# [Brief]
Produce an exact copy of the line containing "feat: add Aero_InventoryRenderer" and of every line after it in the material below, ending with the final line.

# [Extracted records]
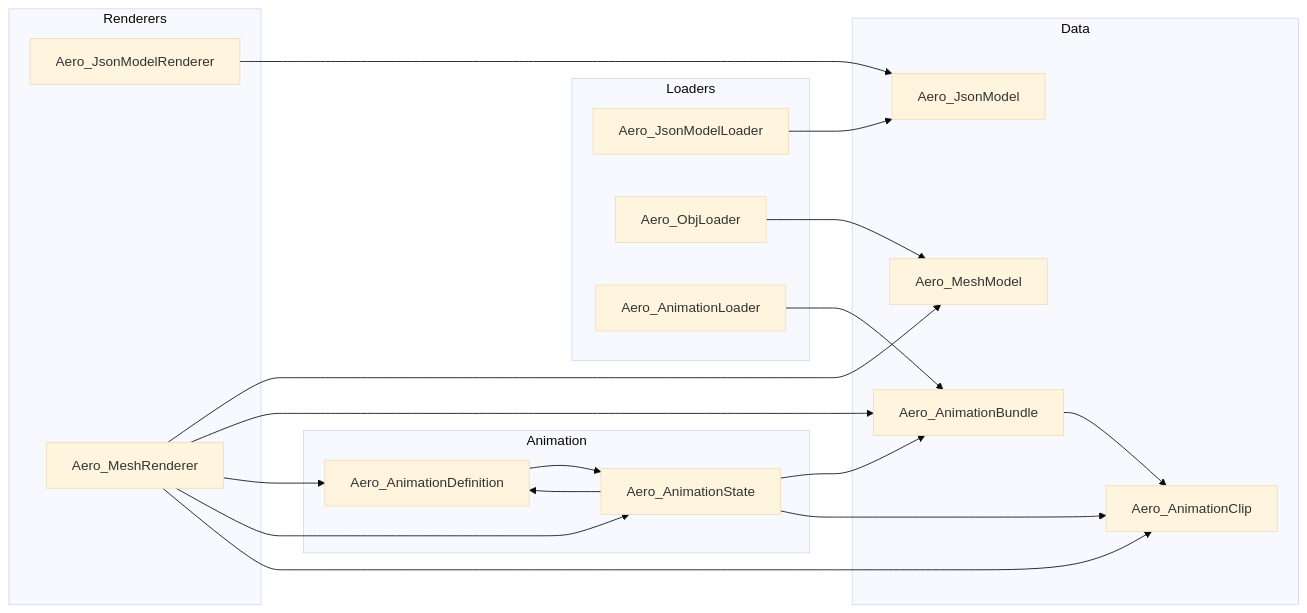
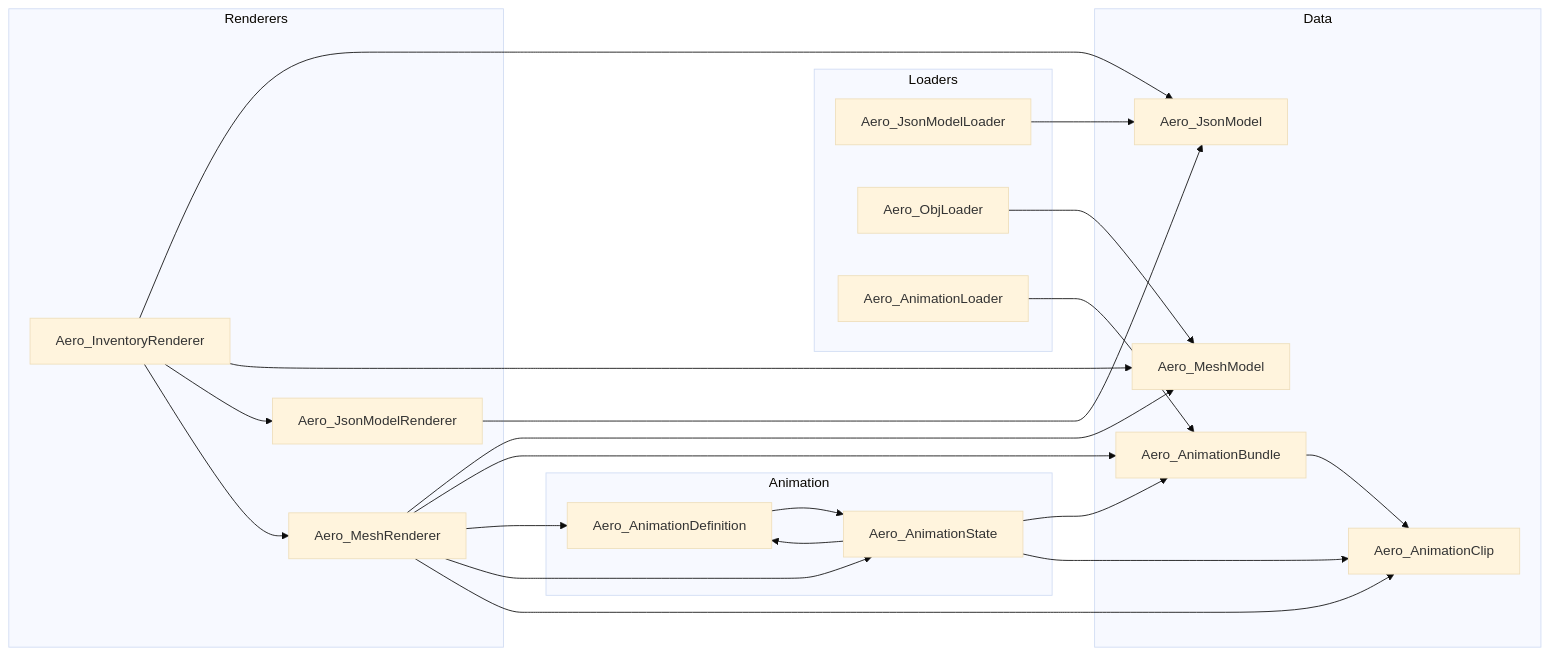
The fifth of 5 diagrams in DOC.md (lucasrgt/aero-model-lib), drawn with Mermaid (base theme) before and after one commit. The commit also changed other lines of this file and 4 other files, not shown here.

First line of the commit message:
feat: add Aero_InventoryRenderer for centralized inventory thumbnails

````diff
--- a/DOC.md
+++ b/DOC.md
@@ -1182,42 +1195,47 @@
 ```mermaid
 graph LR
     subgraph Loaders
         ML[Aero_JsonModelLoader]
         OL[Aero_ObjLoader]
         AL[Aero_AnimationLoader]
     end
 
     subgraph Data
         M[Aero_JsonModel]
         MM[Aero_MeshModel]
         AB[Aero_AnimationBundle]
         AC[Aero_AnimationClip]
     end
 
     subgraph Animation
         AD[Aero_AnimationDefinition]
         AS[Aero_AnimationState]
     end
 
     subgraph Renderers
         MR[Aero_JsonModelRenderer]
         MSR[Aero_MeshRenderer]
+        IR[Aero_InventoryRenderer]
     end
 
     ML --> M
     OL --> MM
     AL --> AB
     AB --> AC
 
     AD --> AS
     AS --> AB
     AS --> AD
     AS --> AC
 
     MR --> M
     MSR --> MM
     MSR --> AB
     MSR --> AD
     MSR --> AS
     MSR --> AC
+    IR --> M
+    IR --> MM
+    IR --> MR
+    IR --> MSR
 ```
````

# [Response]
feat: add Aero_InventoryRenderer for centralized inventory thumbnails

````diff
--- a/DOC.md
+++ b/DOC.md
@@ -1182,42 +1195,47 @@
 ```mermaid
 graph LR
     subgraph Loaders
         ML[Aero_JsonModelLoader]
         OL[Aero_ObjLoader]
         AL[Aero_AnimationLoader]
     end
 
     subgraph Data
         M[Aero_JsonModel]
         MM[Aero_MeshModel]
         AB[Aero_AnimationBundle]
         AC[Aero_AnimationClip]
     end
 
     subgraph Animation
         AD[Aero_AnimationDefinition]
         AS[Aero_AnimationState]
     end
 
     subgraph Renderers
         MR[Aero_JsonModelRenderer]
         MSR[Aero_MeshRenderer]
+        IR[Aero_InventoryRenderer]
     end
 
     ML --> M
     OL --> MM
     AL --> AB
     AB --> AC
 
     AD --> AS
     AS --> AB
     AS --> AD
     AS --> AC
 
     MR --> M
     MSR --> MM
     MSR --> AB
     MSR --> AD
     MSR --> AS
     MSR --> AC
+    IR --> M
+    IR --> MM
+    IR --> MR
+    IR --> MSR
 ```
````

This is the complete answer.